Presidential Address: Can prayer help surgery?
Department of Surgery, St. John Hospital, Detroit, MI, USA.American journal of surgery (Impact Factor: 2.29). 03/2011; 201(3):275-8. DOI: 10.1016/j.amjsurg.2010.08.029
Article: In Defense of Irreligious Bioethics[Show abstract] [Hide abstract]
ABSTRACT: Some commentators have criticized bioethics as failing to engage religion both as a matter of theory and practice. Bioethics should work toward understanding the influence of religion as it represents people's beliefs and practices, but bioethics should nevertheless observe limits in regard to religion as it does its normative work. Irreligious skepticism toward religious views about health, healthcare practices and institutions, and responses to biomedical innovations can yield important benefits to the field. Irreligious skepticism makes it possible to raise questions that otherwise go unasked and to protect against the overreach of religion. In this sense, bioethics needs a vigorous irreligious outlook every bit as much as it needs descriptive understandings of religion.The American Journal of Bioethics 12/2012; 12(12):3-10. DOI:10.1080/15265161.2012.719262 · 5.29 Impact Factor

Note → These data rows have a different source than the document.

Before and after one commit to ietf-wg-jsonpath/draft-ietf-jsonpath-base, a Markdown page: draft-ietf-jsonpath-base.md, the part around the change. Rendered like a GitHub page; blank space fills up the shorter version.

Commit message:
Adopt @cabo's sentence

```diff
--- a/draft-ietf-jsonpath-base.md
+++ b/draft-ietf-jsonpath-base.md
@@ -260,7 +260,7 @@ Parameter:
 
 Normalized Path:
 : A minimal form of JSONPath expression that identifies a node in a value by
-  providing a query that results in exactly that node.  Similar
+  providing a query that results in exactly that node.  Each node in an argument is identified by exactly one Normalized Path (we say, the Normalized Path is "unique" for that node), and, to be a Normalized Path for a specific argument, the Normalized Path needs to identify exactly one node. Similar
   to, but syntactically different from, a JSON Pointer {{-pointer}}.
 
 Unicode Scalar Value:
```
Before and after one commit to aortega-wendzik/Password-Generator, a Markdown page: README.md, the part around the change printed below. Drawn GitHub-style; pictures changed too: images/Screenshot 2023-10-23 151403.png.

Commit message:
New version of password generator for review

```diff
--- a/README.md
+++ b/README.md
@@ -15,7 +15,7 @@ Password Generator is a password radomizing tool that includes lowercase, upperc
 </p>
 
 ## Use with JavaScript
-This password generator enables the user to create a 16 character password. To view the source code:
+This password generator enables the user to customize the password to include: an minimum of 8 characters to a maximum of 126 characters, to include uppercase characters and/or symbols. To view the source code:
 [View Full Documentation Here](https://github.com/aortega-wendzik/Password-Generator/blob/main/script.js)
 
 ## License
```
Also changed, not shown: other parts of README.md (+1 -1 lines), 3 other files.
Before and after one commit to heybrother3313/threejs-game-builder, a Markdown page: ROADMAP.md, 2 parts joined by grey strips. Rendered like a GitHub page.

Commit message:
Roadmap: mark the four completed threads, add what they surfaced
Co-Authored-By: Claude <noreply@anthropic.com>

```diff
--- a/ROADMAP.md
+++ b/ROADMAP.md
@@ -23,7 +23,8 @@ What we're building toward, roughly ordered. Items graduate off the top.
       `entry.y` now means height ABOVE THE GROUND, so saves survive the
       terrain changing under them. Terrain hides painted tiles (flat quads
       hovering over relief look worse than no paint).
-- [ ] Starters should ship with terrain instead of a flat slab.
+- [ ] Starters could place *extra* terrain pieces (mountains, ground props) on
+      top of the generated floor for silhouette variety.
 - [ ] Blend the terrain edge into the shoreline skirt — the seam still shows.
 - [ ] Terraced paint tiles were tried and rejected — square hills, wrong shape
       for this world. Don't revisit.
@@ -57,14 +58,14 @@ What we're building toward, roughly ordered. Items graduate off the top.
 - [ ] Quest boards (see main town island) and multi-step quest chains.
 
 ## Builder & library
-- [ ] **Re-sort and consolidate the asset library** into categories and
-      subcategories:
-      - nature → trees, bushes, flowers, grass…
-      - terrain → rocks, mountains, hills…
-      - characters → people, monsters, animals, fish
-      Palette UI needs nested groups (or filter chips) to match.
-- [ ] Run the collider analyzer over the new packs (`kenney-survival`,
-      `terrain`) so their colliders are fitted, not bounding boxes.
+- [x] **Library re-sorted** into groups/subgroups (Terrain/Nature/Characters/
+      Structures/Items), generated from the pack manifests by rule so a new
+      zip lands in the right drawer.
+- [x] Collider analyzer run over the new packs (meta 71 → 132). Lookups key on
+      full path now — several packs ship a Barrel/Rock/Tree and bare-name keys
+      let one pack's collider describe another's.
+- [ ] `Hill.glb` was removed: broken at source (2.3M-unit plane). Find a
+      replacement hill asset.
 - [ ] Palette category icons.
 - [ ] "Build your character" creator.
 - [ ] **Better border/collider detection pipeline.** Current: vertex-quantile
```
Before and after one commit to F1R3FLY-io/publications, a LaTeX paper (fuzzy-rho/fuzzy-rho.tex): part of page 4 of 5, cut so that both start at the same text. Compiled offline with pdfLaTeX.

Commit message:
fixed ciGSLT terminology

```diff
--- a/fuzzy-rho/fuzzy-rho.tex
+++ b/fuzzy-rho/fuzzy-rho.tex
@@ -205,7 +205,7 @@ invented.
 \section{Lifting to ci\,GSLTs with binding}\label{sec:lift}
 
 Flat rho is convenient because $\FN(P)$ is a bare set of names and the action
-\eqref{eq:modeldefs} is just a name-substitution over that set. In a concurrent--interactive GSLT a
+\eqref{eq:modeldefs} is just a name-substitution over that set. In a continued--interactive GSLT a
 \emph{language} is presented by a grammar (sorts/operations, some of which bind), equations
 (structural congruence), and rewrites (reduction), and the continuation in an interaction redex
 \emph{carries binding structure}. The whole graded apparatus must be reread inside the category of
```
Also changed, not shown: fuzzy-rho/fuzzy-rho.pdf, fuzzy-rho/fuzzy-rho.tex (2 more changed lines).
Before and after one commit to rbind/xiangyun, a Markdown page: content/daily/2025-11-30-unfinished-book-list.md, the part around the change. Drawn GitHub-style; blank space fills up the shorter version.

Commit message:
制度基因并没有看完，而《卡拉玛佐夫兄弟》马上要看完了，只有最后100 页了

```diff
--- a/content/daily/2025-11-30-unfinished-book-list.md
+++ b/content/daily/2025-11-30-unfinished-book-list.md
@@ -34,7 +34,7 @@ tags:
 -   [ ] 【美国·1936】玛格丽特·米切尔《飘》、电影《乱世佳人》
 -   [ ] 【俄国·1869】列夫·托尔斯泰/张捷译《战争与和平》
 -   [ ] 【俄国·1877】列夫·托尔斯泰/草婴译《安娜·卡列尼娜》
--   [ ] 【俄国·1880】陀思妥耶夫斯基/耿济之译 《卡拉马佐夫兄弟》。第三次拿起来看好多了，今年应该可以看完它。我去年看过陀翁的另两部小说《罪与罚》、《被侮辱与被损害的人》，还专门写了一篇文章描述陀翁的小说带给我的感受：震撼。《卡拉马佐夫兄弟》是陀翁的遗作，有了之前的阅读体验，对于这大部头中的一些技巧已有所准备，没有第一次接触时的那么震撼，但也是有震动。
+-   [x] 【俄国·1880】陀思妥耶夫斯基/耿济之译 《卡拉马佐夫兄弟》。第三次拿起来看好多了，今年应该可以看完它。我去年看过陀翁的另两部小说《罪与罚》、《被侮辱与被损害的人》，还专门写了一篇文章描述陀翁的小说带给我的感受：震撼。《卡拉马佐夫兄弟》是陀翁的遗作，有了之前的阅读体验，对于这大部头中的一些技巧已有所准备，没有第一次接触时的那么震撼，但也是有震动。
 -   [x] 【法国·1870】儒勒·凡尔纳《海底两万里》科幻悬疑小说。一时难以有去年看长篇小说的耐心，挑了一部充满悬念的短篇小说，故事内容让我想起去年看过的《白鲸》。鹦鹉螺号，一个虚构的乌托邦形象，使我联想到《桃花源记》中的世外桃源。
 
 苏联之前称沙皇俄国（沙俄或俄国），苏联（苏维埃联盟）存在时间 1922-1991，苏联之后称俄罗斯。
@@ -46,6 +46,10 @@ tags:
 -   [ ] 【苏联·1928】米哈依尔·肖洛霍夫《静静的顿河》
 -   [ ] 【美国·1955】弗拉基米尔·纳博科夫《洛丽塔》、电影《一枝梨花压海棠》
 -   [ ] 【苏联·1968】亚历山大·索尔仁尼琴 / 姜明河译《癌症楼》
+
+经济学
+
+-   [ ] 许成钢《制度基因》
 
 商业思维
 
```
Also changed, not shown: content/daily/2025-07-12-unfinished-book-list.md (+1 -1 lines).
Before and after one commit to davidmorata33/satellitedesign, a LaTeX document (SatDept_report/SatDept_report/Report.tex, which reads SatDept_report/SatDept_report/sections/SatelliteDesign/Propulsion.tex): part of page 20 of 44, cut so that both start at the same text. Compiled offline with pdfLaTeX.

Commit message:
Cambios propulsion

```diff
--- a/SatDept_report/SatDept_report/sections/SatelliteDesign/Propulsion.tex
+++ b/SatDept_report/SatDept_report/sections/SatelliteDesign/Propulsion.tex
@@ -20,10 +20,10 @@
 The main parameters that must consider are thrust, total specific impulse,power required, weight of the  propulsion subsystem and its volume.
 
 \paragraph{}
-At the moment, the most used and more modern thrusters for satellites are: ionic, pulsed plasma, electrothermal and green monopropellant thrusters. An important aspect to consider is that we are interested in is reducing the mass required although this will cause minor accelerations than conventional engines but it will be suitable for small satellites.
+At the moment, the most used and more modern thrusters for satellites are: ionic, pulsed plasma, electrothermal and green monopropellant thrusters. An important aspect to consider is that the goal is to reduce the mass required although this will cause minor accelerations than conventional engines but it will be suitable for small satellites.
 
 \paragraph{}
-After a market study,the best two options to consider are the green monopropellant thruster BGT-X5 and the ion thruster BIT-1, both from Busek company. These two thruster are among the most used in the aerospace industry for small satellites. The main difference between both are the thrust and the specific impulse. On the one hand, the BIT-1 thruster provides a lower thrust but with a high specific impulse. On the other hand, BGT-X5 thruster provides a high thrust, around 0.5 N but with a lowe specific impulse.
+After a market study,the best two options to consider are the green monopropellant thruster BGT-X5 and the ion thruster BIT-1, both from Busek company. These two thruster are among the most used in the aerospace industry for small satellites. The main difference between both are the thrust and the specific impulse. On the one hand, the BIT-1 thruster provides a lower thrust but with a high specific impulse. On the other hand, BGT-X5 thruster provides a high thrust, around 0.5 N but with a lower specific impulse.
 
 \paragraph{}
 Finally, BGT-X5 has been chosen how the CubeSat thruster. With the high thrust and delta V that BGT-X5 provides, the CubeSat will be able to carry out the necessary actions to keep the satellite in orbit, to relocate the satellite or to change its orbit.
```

Data provided are for informational purposes only. Although carefully collected, accuracy cannot be guaranteed. The impact factor represents a rough estimation of the journal's impact factor and does not reflect the actual current impact factor. Publisher conditions are provided by RoMEO. Differing provisions from the publisher's actual policy or licence agreement may be applicable.